Never before have so many people been suffering from feelings of depression and anxiety. This also has knock-on effects at work. To reduce the need for staff to take time off, Boudewijn D’Hauwers, Prevention Advisor on Psychosocial Issues, sees two ways forward: breaking the taboo around mental health and helping to build employees’ resilience.
“Fortunately, the barrier to seeking help has already been lowered”, Boudewijn begins. “Not only is psychological help more accessible, but there is also a greater focus on mental health. For example, we now have things like World Mental Health Day (Dutch version only) and the Flemish film Everybody Happy. These sorts of initiatives make it easier for people to talk about their issues.”
The importance of resilience
Yet employees are increasingly absent from work as a result of burnout and stress. A key factor in staying on top of these maladies is resilience, or the extent to which someone can cope with stress and setbacks.
Boudewijn: “People who have high levels of resilience continue to function well in difficult circumstances and adapt successfully. But stress can pile up in those who are less resilient. Resilience is something that we develop in childhood. In addition, a person’s social support network, physical wellbeing and insights into his or her problems are factors that make it easier or more difficult to ‘bounce back’.”
Good news: you can train yourself to be more resilient
Resilience is not a static concept: it can vary at different points in time. Moreover, it is something that you can learn. “Employers can certainly help their staff with this”, Boudewijn says. “Increasing resilience is all about approaching life differently, learning to think differently. For example, a workshop to help you build up resilience or a visit to an occupational psychologist can contribute.”

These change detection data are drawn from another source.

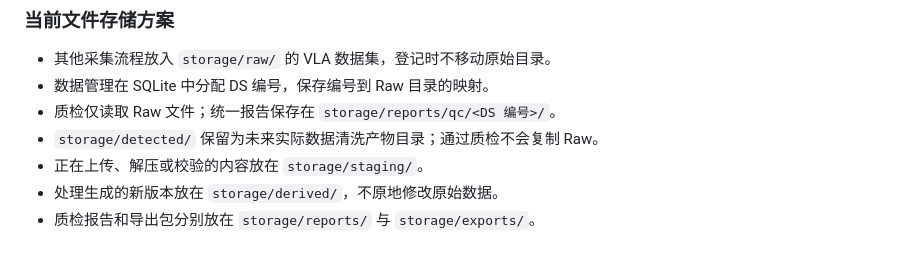
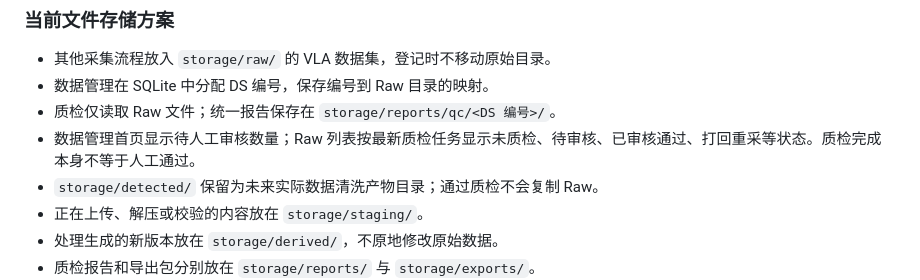
Before and after one commit to heisan233/HKC_Data_Platform, a Markdown page: readme.md, the part around the change. Drawn GitHub-style; blank space fills up the shorter version.

Commit message:
说明数据管理页按最新质检任务展示审核状态

```diff
--- a/readme.md
+++ b/readme.md
@@ -90,6 +90,7 @@ qc.html 中的按钮
 - 其他采集流程放入 `storage/raw/` 的 VLA 数据集，登记时不移动原始目录。
 - 数据管理在 SQLite 中分配 DS 编号，保存编号到 Raw 目录的映射。
 - 质检仅读取 Raw 文件；统一报告保存在 `storage/reports/qc/<DS 编号>/`。
+- 数据管理首页显示待人工审核数量；Raw 列表按最新质检任务显示未质检、待审核、已审核通过、打回重采等状态。质检完成本身不等于人工通过。
 - `storage/detected/` 保留为未来实际数据清洗产物目录；通过质检不会复制 Raw。
 - 正在上传、解压或校验的内容放在 `storage/staging/`。
 - 处理生成的新版本放在 `storage/derived/`，不原地修改原始数据。
```
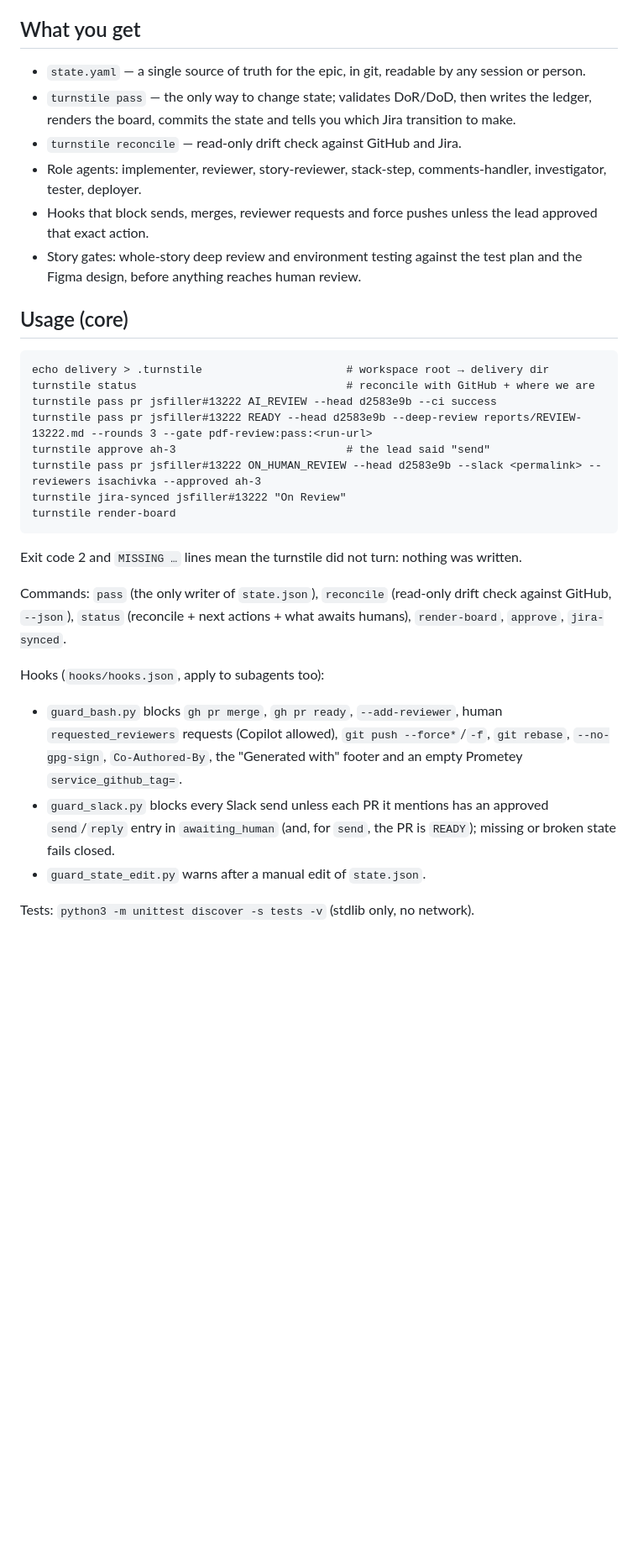
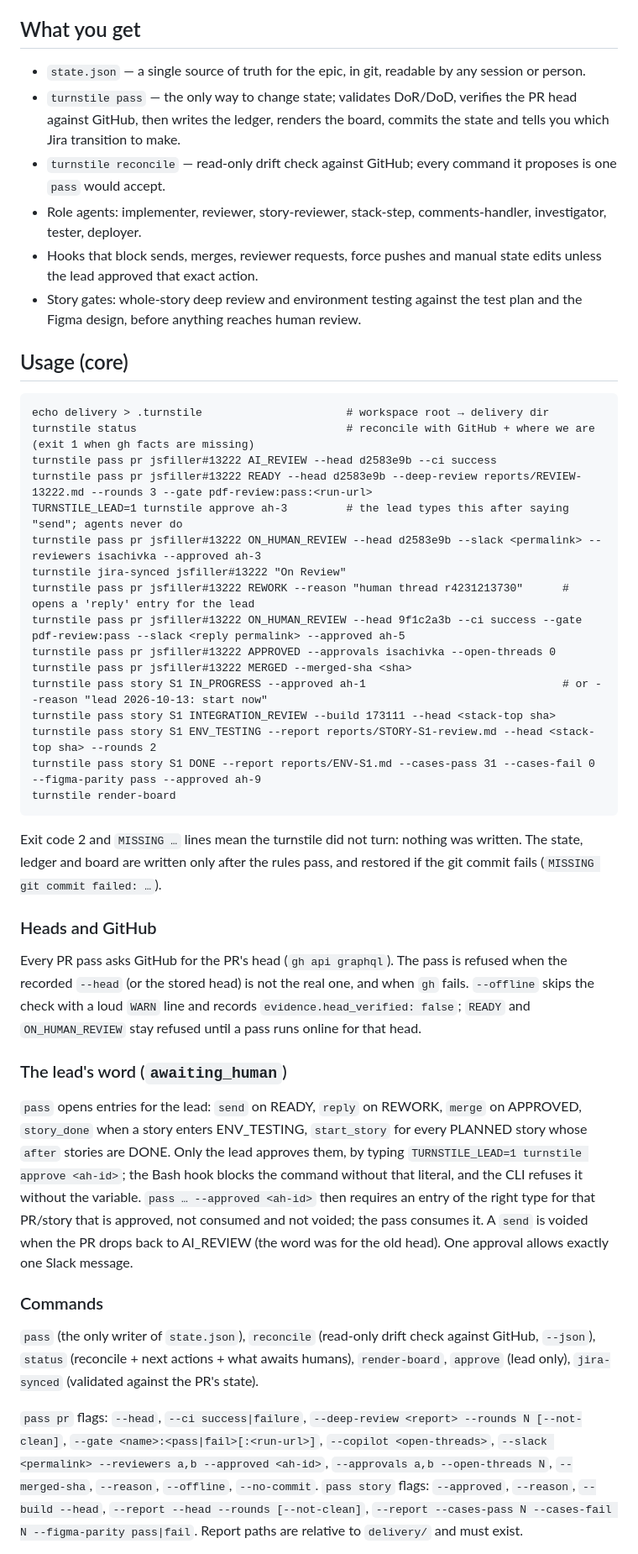
Before and after one commit to davepylypenko/turnstile, a Markdown page: README.md, the part around one of its changes. Shown at 84% size. Drawn GitHub-style; blank space fills up the shorter version.

Commit message:
docs: README usage for the new flags and commands; review resolution table

````diff
--- a/README.md
+++ b/README.md
@@ -11,12 +11,13 @@ command, role-scoped agents and hooks that physically block forbidden actions.
 
 ## What you get
 
-- `state.yaml` — a single source of truth for the epic, in git, readable by any session or person.
-- `turnstile pass` — the only way to change state; validates DoR/DoD, then writes the ledger, renders the board,
-  commits the state and tells you which Jira transition to make.
-- `turnstile reconcile` — read-only drift check against GitHub and Jira.
+- `state.json` — a single source of truth for the epic, in git, readable by any session or person.
+- `turnstile pass` — the only way to change state; validates DoR/DoD, verifies the PR head against GitHub, then writes
+  the ledger, renders the board, commits the state and tells you which Jira transition to make.
+- `turnstile reconcile` — read-only drift check against GitHub; every command it proposes is one `pass` would accept.
 - Role agents: implementer, reviewer, story-reviewer, stack-step, comments-handler, investigator, tester, deployer.
-- Hooks that block sends, merges, reviewer requests and force pushes unless the lead approved that exact action.
+- Hooks that block sends, merges, reviewer requests, force pushes and manual state edits unless the lead approved
+  that exact action.
 - Story gates: whole-story deep review and environment testing against the test plan and the Figma design, before
   anything reaches human review.
 
@@ -24,27 +25,51 @@ command, role-scoped agents and hooks that physically block forbidden actions.
 
 ```
 echo delivery > .turnstile                      # workspace root → delivery dir
-turnstile status                                # reconcile with GitHub + where we are
+turnstile status                                # reconcile with GitHub + where we are (exit 1 when gh facts are missing)
 turnstile pass pr jsfiller#13222 AI_REVIEW --head d2583e9b --ci success
 turnstile pass pr jsfiller#13222 READY --head d2583e9b --deep-review reports/REVIEW-13222.md --rounds 3 --gate pdf-review:pass:<run-url>
-turnstile approve ah-3                          # the lead said "send"
+TURNSTILE_LEAD=1 turnstile approve ah-3         # the lead types this after saying "send"; agents never do
 turnstile pass pr jsfiller#13222 ON_HUMAN_REVIEW --head d2583e9b --slack <permalink> --reviewers isachivka --approved ah-3
 turnstile jira-synced jsfiller#13222 "On Review"
+turnstile pass pr jsfiller#13222 REWORK --reason "human thread r4231213730"      # opens a 'reply' entry for the lead
+turnstile pass pr jsfiller#13222 ON_HUMAN_REVIEW --head 9f1c2a3b --ci success --gate pdf-review:pass --slack <reply permalink> --approved ah-5
+turnstile pass pr jsfiller#13222 APPROVED --approvals isachivka --open-threads 0
+turnstile pass pr jsfiller#13222 MERGED --merged-sha <sha>
+turnstile pass story S1 IN_PROGRESS --approved ah-1                              # or --reason "lead 2026-10-13: start now"
+turnstile pass story S1 INTEGRATION_REVIEW --build 173111 --head <stack-top sha>
+turnstile pass story S1 ENV_TESTING --report reports/STORY-S1-review.md --head <stack-top sha> --rounds 2
+turnstile pass story S1 DONE --report reports/ENV-S1.md --cases-pass 31 --cases-fail 0 --figma-parity pass --approved ah-9
 turnstile render-board
 ```
 
-Exit code 2 and `MISSING …` lines mean the turnstile did not turn: nothing was written.
+Exit code 2 and `MISSING …` lines mean the turnstile did not turn: nothing was written. The state, ledger and board
+are written only after the rules pass, and restored if the git commit fails (`MISSING git commit failed: …`).
 
-Commands: `pass` (the only writer of `state.json`), `reconcile` (read-only drift check against GitHub, `--json`),
-`status` (reconcile + next actions + what awaits humans), `render-board`, `approve`, `jira-synced`.
+### Heads and GitHub
 
-Hooks (`hooks/hooks.json`, apply to subagents too):
+Every PR pass asks GitHub for the PR's head (`gh api graphql`). The pass is refused when the recorded `--head` (or the
+stored head) is not the real one, and when `gh` fails. `--offline` skips the check with a loud `WARN` line and records
+`evidence.head_verified: false`; `READY` and `ON_HUMAN_REVIEW` stay refused until a pass runs online for that head.
 
-- `guard_bash.py` blocks `gh pr merge`, `gh pr ready`, `--add-reviewer`, human `requested_reviewers` requests (Copilot allowed),
-  `git push --force*`/`-f`, `git rebase`, `--no-gpg-sign`, `Co-Authored-By`, the "Generated with" footer and an empty
-  Prometey `service_github_tag=`.
-- `guard_slack.py` blocks every Slack send unless each PR it mentions has an approved `send`/`reply` entry in
-  `awaiting_human` (and, for `send`, the PR is `READY`); missing or broken state fails closed.
-- `guard_state_edit.py` warns after a manual edit of `state.json`.
+### The lead's word (`awaiting_human`)
 
-Tests: `python3 -m unittest discover -s tests -v` (stdlib only, no network).
+`pass` opens entries for the lead: `send` on READY, `reply` on REWORK, `merge` on APPROVED, `story_done` when a story
+enters ENV_TESTING, `start_story` for every PLANNED story whose `after` stories are DONE. Only the lead approves them,
+by typing `TURNSTILE_LEAD=1 turnstile approve <ah-id>`; the Bash hook blocks the command without that literal, and the
+CLI refuses it without the variable. `pass … --approved <ah-id>` then requires an entry of the right type for that
+PR/story that is approved, not consumed and not voided; the pass consumes it. A `send` is voided when the PR drops
+back to AI_REVIEW (the word was for the old head). One approval allows exactly one Slack message.
+
+### Commands
+
+`pass` (the only writer of `state.json`), `reconcile` (read-only drift check against GitHub, `--json`), `status`
+(reconcile + next actions + what awaits humans), `render-board`, `approve` (lead only), `jira-synced` (validated
+against the PR's state).
+
+`pass pr` flags: `--head`, `--ci success|failure`, `--deep-review <report> --rounds N [--not-clean]`,
+`--gate <name>:<pass|fail>[:<run-url>]`, `--copilot <open-threads>`, `--slack <permalink> --reviewers a,b
+--approved <ah-id>`, `--approvals a,b --open-threads N`, `--merged-sha`, `--reason`, `--offline`, `--no-commit`.
+`pass story` flags: `--approved`, `--reason`, `--build --head`, `--report --head --rounds [--not-clean]`,
+`--report --cases-pass N --cases-fail N --figma-parity pass|fail`. Report paths are relative to `delivery/` and must
+exist.
+
````
Also changed, not shown: other parts of README.md (+22 -0 lines), 2 other files.
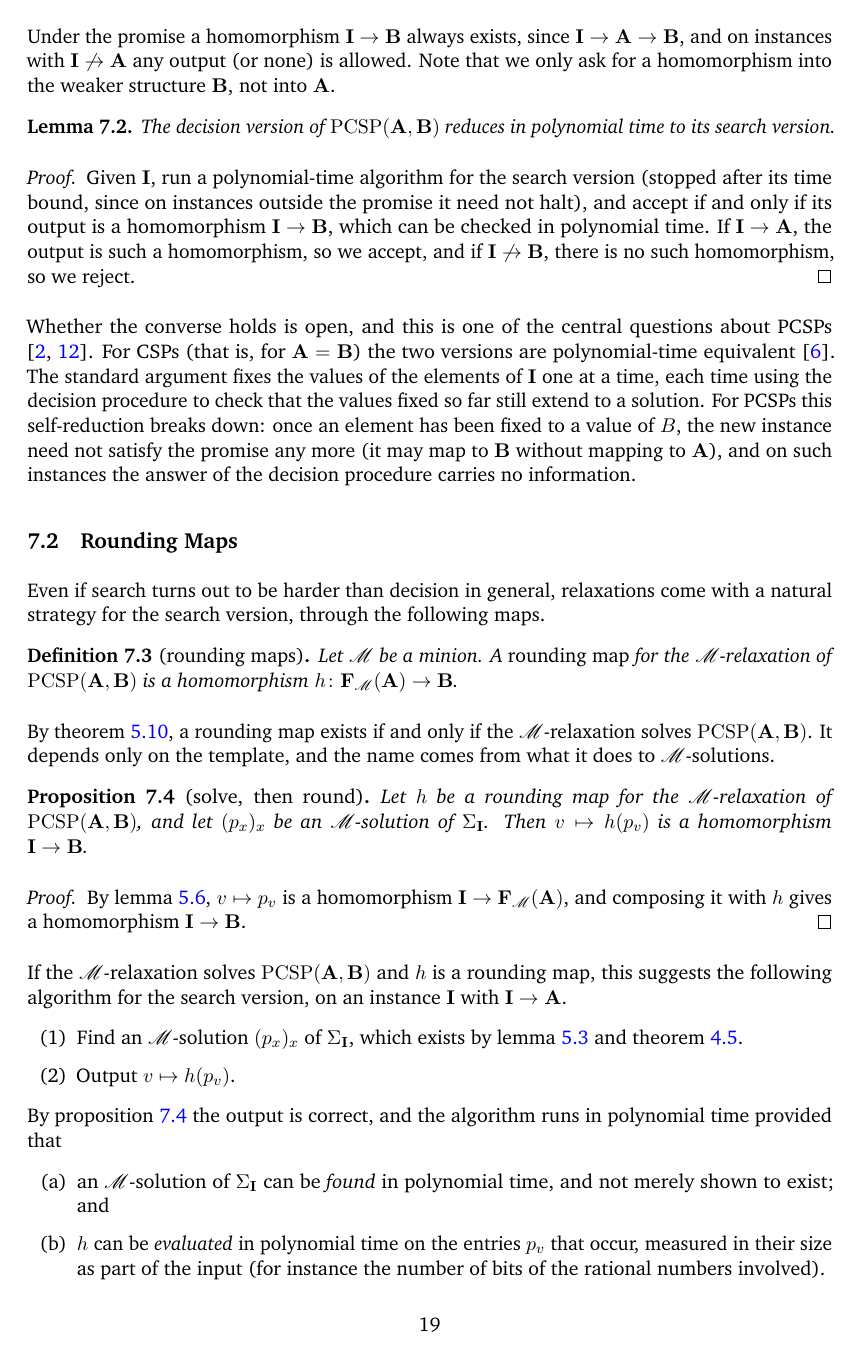
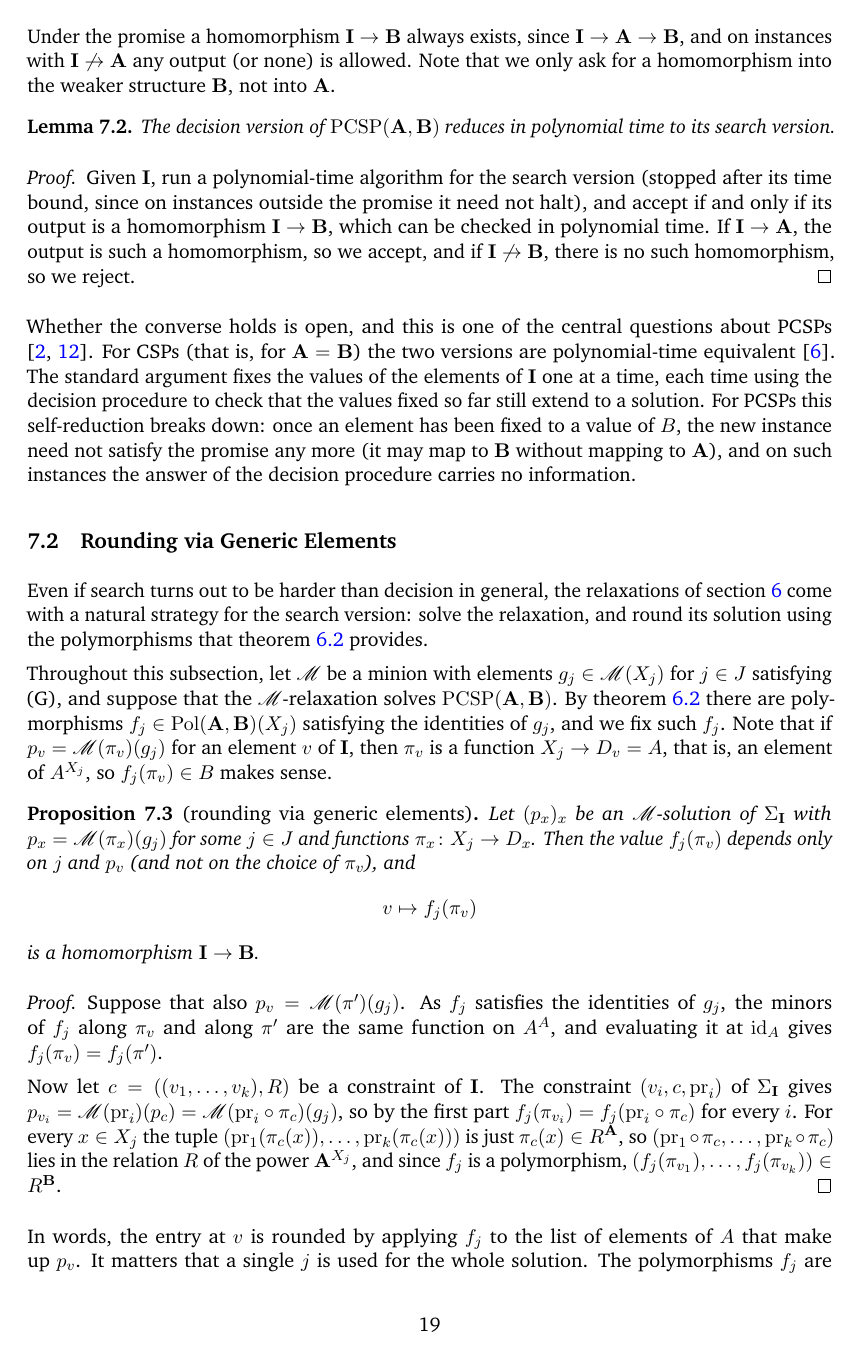
Before and after one commit to Ppiyush314/Minion-Relaxations-and-PCSPs, a LaTeX paper (main.tex): page 19 of 22. Compiled offline with pdfLaTeX.

Commit message:
Replace rounding maps by rounding via generic elements
Section 7.2 now rounds a single solution through the polymorphisms f_j
of theorem 6.2 (with a direct proof, and an example of why one j is used
for the whole solution), and states conditions (a) and (b) for that
algorithm. Section 7.3 checks (a) case by case and then discusses (b).

Co-Authored-By: Claude Opus 5.5 <noreply@anthropic.com>
Claude-Session: https://claude.ai/code/session_017y5jCup1P6te2J2qqLwiVe

```diff
--- a/main.tex
+++ b/main.tex
@@ -833,31 +833,11 @@
 
 Whether the converse holds is open, and this is one of the central questions about PCSPs \cite{BGWZ,Lar}. For CSPs (that is, for $\bA=\bB$) the two versions are polynomial-time equivalent \cite{Coh}. The standard argument fixes the values of the elements of $\bI$ one at a time, each time using the decision procedure to check that the values fixed so far still extend to a solution. For PCSPs this self-reduction breaks down: once an element has been fixed to a value of $B$, the new instance need not satisfy the promise any more (it may map to $\bB$ without mapping to $\bA$), and on such instances the answer of the decision procedure carries no information.
 
-\subsection{Rounding Maps}\label{sec:round-maps}
+\subsection{Rounding via Generic Elements}\label{sec:round-generic}
 
-Even if search turns out to be harder than decision in general, relaxations come with a natural strategy for the search version, through the following maps.
+Even if search turns out to be harder than decision in general, the relaxations of section~\ref{sec:app} come with a natural strategy for the search version: solve the relaxation, and round its solution using the polymorphisms that theorem~\ref{thm:generic} provides.
 
-\begin{definition}[rounding maps]
-Let $\M$ be a minion. A \emph{rounding map} for the $\M$-relaxation of $\PCSP(\bA,\bB)$ is a homomorphism $h\colon\bF_\M(\bA)\to\bB$.
-\end{definition}
+Throughout this subsection, let $\M$ be a minion with elements $g_j\in\M(X_j)$ for $j\in J$ satisfying (G), and suppose that the $\M$-relaxation solves $\PCSP(\bA,\bB)$. By theorem~\ref{thm:generic} there are polymorphisms $f_j\in\Pol(\bA,\bB)(X_j)$ satisfying the identities of $g_j$, and we fix such $f_j$. Note that if $p_v=\M(\pi_v)(g_j)$ for an element $v$ of $\bI$, then $\pi_v$ is a function $X_j\to D_v=A$, that is, an element of $A^{X_j}$, so $f_j(\pi_v)\in B$ makes sense.
 
-By theorem~\ref{thm:pcsp}, a rounding map exists if and only if the $\M$-relaxation solves $\PCSP(\bA,\bB)$. It depends only on the template, and the name comes from what it does to $\M$-solutions.
-
-\begin{proposition}[solve, then round]\label{prop:round}
-Let $h$ be a rounding map for the $\M$-relaxation of $\PCSP(\bA,\bB)$, and let $(p_x)_x$ be an $\M$-solution of $\Sigma_{\bI}$. Then $v\mapsto h(p_v)$ is a homomorphism $\bI\to\bB$.
-\end{proposition}
-
-\begin{proof}
-By lemma~\ref{lem:free-sol}, $v\mapsto p_v$ is a homomorphism $\bI\to\bF_\M(\bA)$, and composing it with $h$ gives a homomorphism $\bI\to\bB$.
-\end{proof}
-
-If the $\M$-relaxation solves $\PCSP(\bA,\bB)$ and $h$ is a rounding map, this suggests the following algorithm for the search version, on an instance $\bI$ with $\bI\to\bA$.
-\begin{enumerate}[label=(\arabic*)]
-  \item Find an $\M$-solution $(p_x)_x$ of $\Sigma_{\bI}$, which exists by lemma~\ref{lem:sigma-sol} and theorem~\ref{thm:complete}.
-  \item Output $v\mapsto h(p_v)$.
-\end{enumerate}
-By proposition~\ref{prop:round} the output is correct, and the algorithm runs in polynomial time provided that
-\begin{enumerate}[label=(\alph*)]
-  \item an $\M$-solution of $\Sigma_{\bI}$ can be \emph{found} in polynomial time, and not merely shown to exist; and
-  \item $h$ can be \emph{evaluated} in polynomial time on the entries $p_v$ that occur, measured in their size as part of the input (for instance the number of bits of the rational numbers involved).
-\end{enumerate}
+\begin{proposition}[rounding via generic elements]\label{prop:round-generic}
+Let $(p_x)_x$ be an $\M$-solution of $\Sigma_{\bI}$ with $p_x=\M(\pi_x)(g_j)$ for some $j\in J$ and functions $\pi_x\colon X_j\to D_x$. Then the value $f_j(\pi_v)$ depends only on $j$ and $p_v$ (and not on the choice of $\pi_v$), and
@@ -877,7 +848,9 @@
 \end{proposition}
 
 \begin{proof}
-By the proof of theorem~\ref{thm:generic}, the family $(f_x)_x$ with $f_x=\Pol(\bA,\bB)(\pi_x)(f_j)$ is a $\Pol(\bA,\bB)$-solution of $\Sigma_{\bI}$. The proof of (iii)$\Rightarrow$(ii) in theorem~\ref{thm:pcsp}, applied to the identity of $\Pol(\bA,\bB)$, shows that $f\mapsto f(\id_A)$ is a rounding map for the $\Pol(\bA,\bB)$-relaxation, so by proposition~\ref{prop:round} the map $v\mapsto f_v(\id_A)=f_j(\id_A\circ\pi_v)=f_j(\pi_v)$ is a homomorphism $\bI\to\bB$.
+Suppose that also $p_v=\M(\pi')(g_j)$. As $f_j$ satisfies the identities of $g_j$, the minors of $f_j$ along $\pi_v$ and along $\pi'$ are the same function on $A^A$, and evaluating it at $\id_A$ gives $f_j(\pi_v)=f_j(\pi')$.
+
+Now let $c=((v_1,\dots,v_k),R)$ be a constraint of $\bI$. The constraint $(v_i,c,\pr_i)$ of $\Sigma_{\bI}$ gives $p_{v_i}=\M(\pr_i)(p_c)=\M(\pr_i\circ\pi_c)(g_j)$, so by the first part $f_j(\pi_{v_i})=f_j(\pr_i\circ\pi_c)$ for every $i$. For every $x\in X_j$ the tuple $(\pr_1(\pi_c(x)),\dots,\pr_k(\pi_c(x)))$ is just $\pi_c(x)\in R^{\bA}$, so $(\pr_1\circ\pi_c,\dots,\pr_k\circ\pi_c)$ lies in the relation $R$ of the power $\bA^{X_j}$, and since $f_j$ is a polymorphism, $(f_j(\pi_{v_1}),\dots,f_j(\pi_{v_k}))\in R^{\bB}$.
 \end{proof}
 
-In words, the entry at $v$ is rounded by applying $f_j$ to the list of elements of $A$ that make up $p_v$. For the four algorithms this reads as follows.
+In words, the entry at $v$ is rounded by applying $f_j$ to the list of elements of $A$ that make up $p_v$. It matters that a single $j$ is used for the whole solution. The polymorphisms $f_j$ are chosen independently of each other, and an element of $\M(A)$ can be a minor of several generic elements and be rounded differently by them. For instance, let $\bA=\bB=(\{0,1\};U)$ with $U=\{0,1\}$ unary, so that every function is a polymorphism, and for BLP choose the symmetric polymorphisms $f_1=\id$ and $f_2(x,y)=1-\max(x,y)$. The point mass $\delta_0\in\Qc(\{0,1\})$ is a minor of both $u_1$ and $u_2$, but it is rounded to $f_1(0)=0$ by the first and to $f_2(0,0)=1$ by the second.
```
Also changed, not shown: main.tex (34 more changed lines).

“As well working on their staff’s resilience, employers can of course also tackle their workload, or at least take a closer look at it. How heavy is the workload at the company? How high does the company set the bar? Are people’s schedules too full? Is it possible to redistribute their work?”
Are you already familiar with Fit in je Hoofd, Goed in je Vel (Fit in your mind, comfortable with who you are? This campaign by the Flemish government offers 10 tips on training yourself to be resilient, and it is a great way to shine a light on mental health in your organisation (Dutch version only).
The taboo surrounding mental health
You can only help staff to build their resilience if there is an open, positive working environment. “More and more companies are raising awareness among managers and informing them by means of a First Aid for Mental Health Problems training session, for example. The training teaches them how to identify early signs of emerging mental health issues. They also practice conversation techniques to provide a listening ear and, if necessary, refer the person to professional help.
Engaging more in communication around mental health also helps to remove the taboo surrounding the subject: campaigns, road shows, an internal magazine, a testimony from a colleague, a short monthly meeting, etc. Every little bit helps.”
How resilient is your organisation?
Do you have concrete questions about mental health at work? Our experts can help. Together we can devise a customised prevention plan to keep your employees energetic, motivated and in balance. Contact us at firstname.lastname@example.org.
Read all blog posts about “mentally fit”.